Ah, it's that time of year again, a time when a plethora of "best" and "worst" lists looks back at the the
culinary world. Everyone seems to have an opinion, and we're no different. Especially when it comes to looking at the best and worst food trends of the year.
While some trends stick, others don't. Those that manage to hold our attention morph into classics, all the things we love that never really go out of style. Others take up space in our memories, a reminder of something we once went crazy for, and now we can't even stomach the thought of.
As 2015 comes to a close, New Times
decided to take a look back at all the things we ate and drank in the past 12 months, a sort of highlight reel of South Florida's food trends, if you will.
Here it is:
the top 2015 food trends we loved (and loved to hate) in Broward and Palm Beach counties.
1. Cold Brew Iced Coffee
When Starbucks announced earlier this year that it would be adding cold brew to its menu, we knew it was only a matter of time before everyone would be ordering the drink like it was something new and different. For those of you still
not 100 percent sure exactly what cold brew is, here's some clarification: Cold brew
is coffee steeped using cool water over a long period of time, anywhere from six to 24 hours. Traditional iced coffee is made by brewing hot coffee at double strength, served over ice. These days, there are quite a few places specializing in it, bottling it, and even kegging it, including Oceana Coffee in Tequesta
, Warsaw Coffee Co. in Fort Lauderdale
, and Rabbit Coffee in West Palm Beach
. In fact, it became such a thing in 2015 New Times
dedicated an entire list to the best places in Broward and Palm Beach County to find cold brew

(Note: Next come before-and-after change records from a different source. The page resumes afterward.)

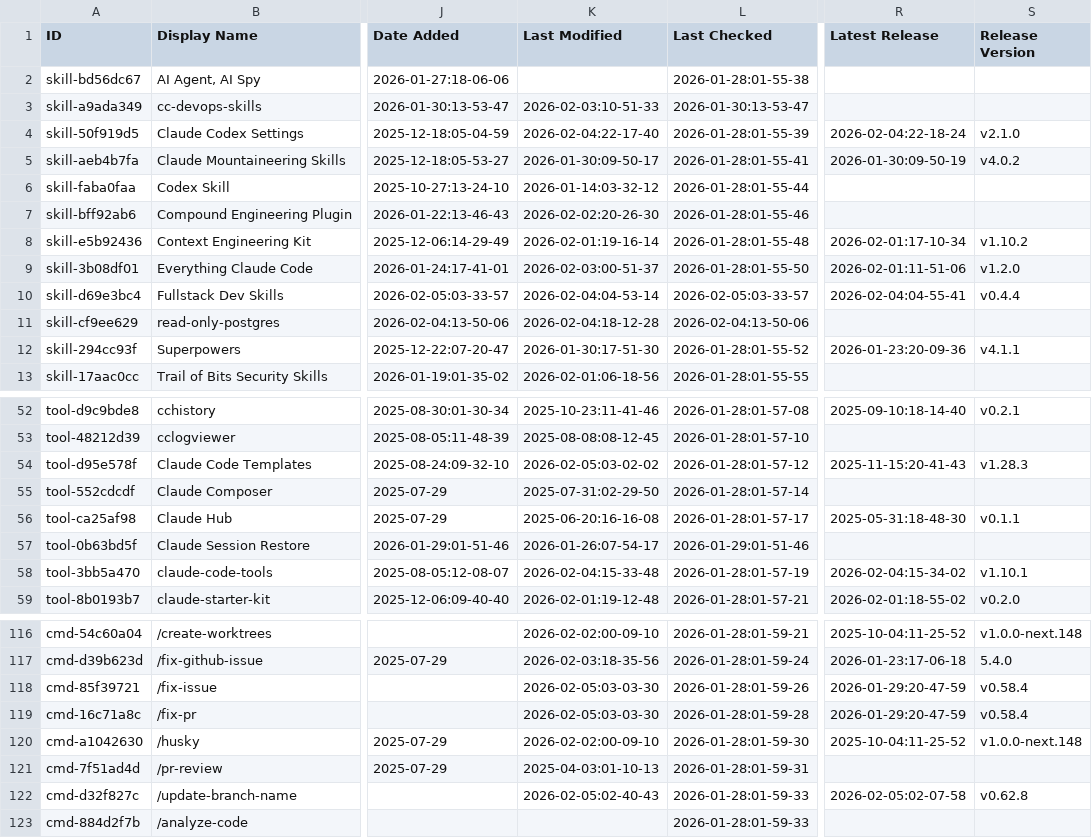
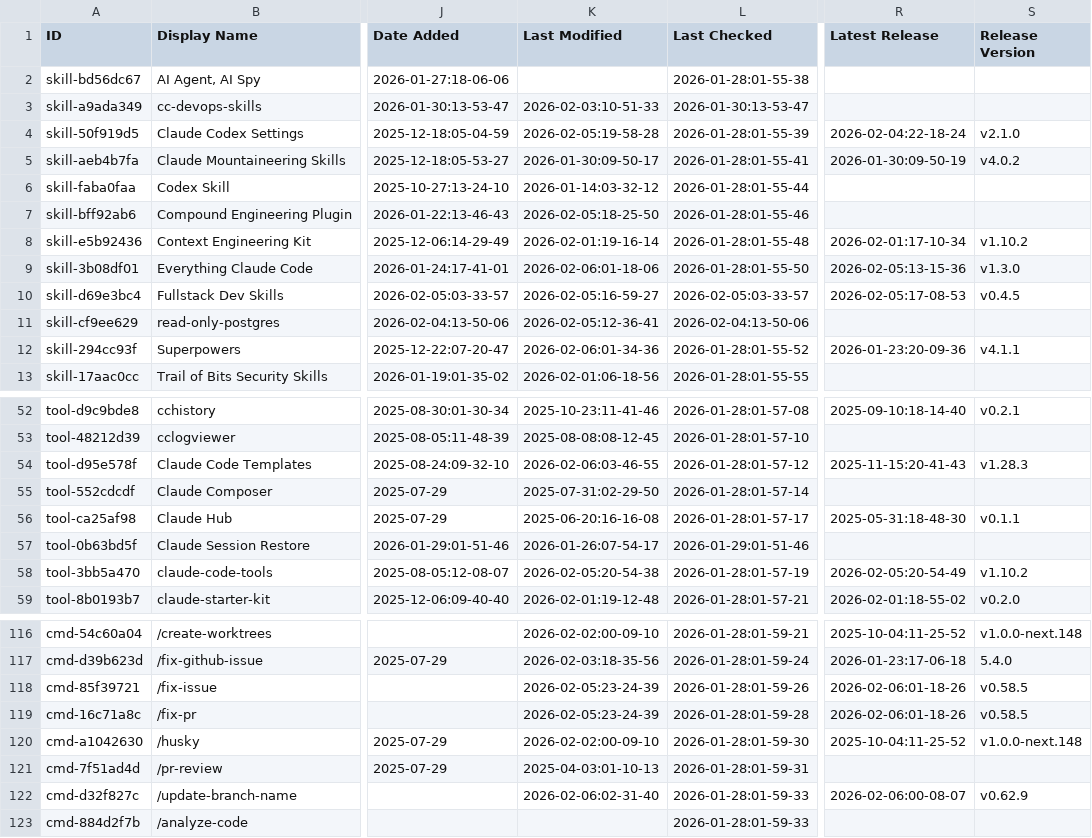
Before and after one commit to hesreallyhim/awesome-claude-code, a CSV file: THE_RESOURCES_TABLE.csv, drawn as a sheet; only a part is shown, gaps mark what is left out; the diff covers the shown part only; the diff names each change by its address in the sheet, - before the commit and + after, or states it on an @@ line.

```diff
--- a/THE_RESOURCES_TABLE.csv
+++ b/THE_RESOURCES_TABLE.csv
-K4 (Last Modified): 2026-02-04:22-17-40
+K4 (Last Modified): 2026-02-05:19-58-28
-K7 (Last Modified): 2026-02-02:20-26-30
+K7 (Last Modified): 2026-02-05:18-25-50
-K9 (Last Modified): 2026-02-03:00-51-37
+K9 (Last Modified): 2026-02-06:01-18-06
-R9 (Latest Release): 2026-02-01:11-51-06
+R9 (Latest Release): 2026-02-05:13-15-36
-S9 (Release Version): v1.2.0
+S9 (Release Version): v1.3.0
-K10 (Last Modified): 2026-02-04:04-53-14
+K10 (Last Modified): 2026-02-05:16-59-27
-R10 (Latest Release): 2026-02-04:04-55-41
+R10 (Latest Release): 2026-02-05:17-08-53
-S10 (Release Version): v0.4.4
+S10 (Release Version): v0.4.5
-K11 (Last Modified): 2026-02-04:18-12-28
+K11 (Last Modified): 2026-02-05:12-36-41
-K12 (Last Modified): 2026-01-30:17-51-30
+K12 (Last Modified): 2026-02-06:01-34-36
-K54 (Last Modified): 2026-02-05:03-02-02
+K54 (Last Modified): 2026-02-06:03-46-55
-K58 (Last Modified): 2026-02-04:15-33-48
+K58 (Last Modified): 2026-02-05:20-54-38
-R58 (Latest Release): 2026-02-04:15-34-02
+R58 (Latest Release): 2026-02-05:20-54-49
-S58 (Release Version): v1.10.1
+S58 (Release Version): v1.10.2
-K118:K119 (Last Modified): 2026-02-05:03-03-30
+K118:K119 (Last Modified): 2026-02-05:23-24-39
-R118:R119 (Latest Release): 2026-01-29:20-47-59
+R118:R119 (Latest Release): 2026-02-06:01-18-26
-S118:S119 (Release Version): v0.58.4
+S118:S119 (Release Version): v0.58.5
-K122 (Last Modified): 2026-02-05:02-40-43
+K122 (Last Modified): 2026-02-06:02-31-40
-R122 (Latest Release): 2026-02-05:02-07-58
+R122 (Latest Release): 2026-02-06:00-08-07
-S122 (Release Version): v0.62.8
+S122 (Release Version): v0.62.9
```
Also changed, not shown: 36 edited cells elsewhere in this file.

Pretty much any restaurant in South Florida serving seafood has its own iteration of octopus. By now, we've tried it so many times, we can't decide if we love it or hate it — and it seems like diners can't decide either. Despite all these chefs that love it, octopus
was cited as one of the least favorite food trends of the year, according to Zagat
. That tells us that customers are over it, despite the fact that you'll find it across Broward and Palm Beach at places like Boatyard and 3030 Ocean in Fort Lauderdale
, all the way north to Avocado Grill in West Palm Beach and El Camino in Delray Beach.
This year, cured meats made a major comeback. According to Cafe Boulud executive chef Rick Mace (whose in-house charcuterie program includes a stellar foie gras terrine and house-cured lomo)
this lost art of preserving meat still deserves the attention it's getting now. In 2015, a number of restaurants across Broward and Palm Beach agreed, embracing the trend, and — as a result — New Times
featured the best local charcuterie
makers in South Florida, establishments that specialize in offering specialty American-made, imported, and in-house charcuterie. Moving into 2016, expect to see more creativity on the cutting board, says Mace, with things like turkey jerky, lamb bacon, and salt-cured scallops.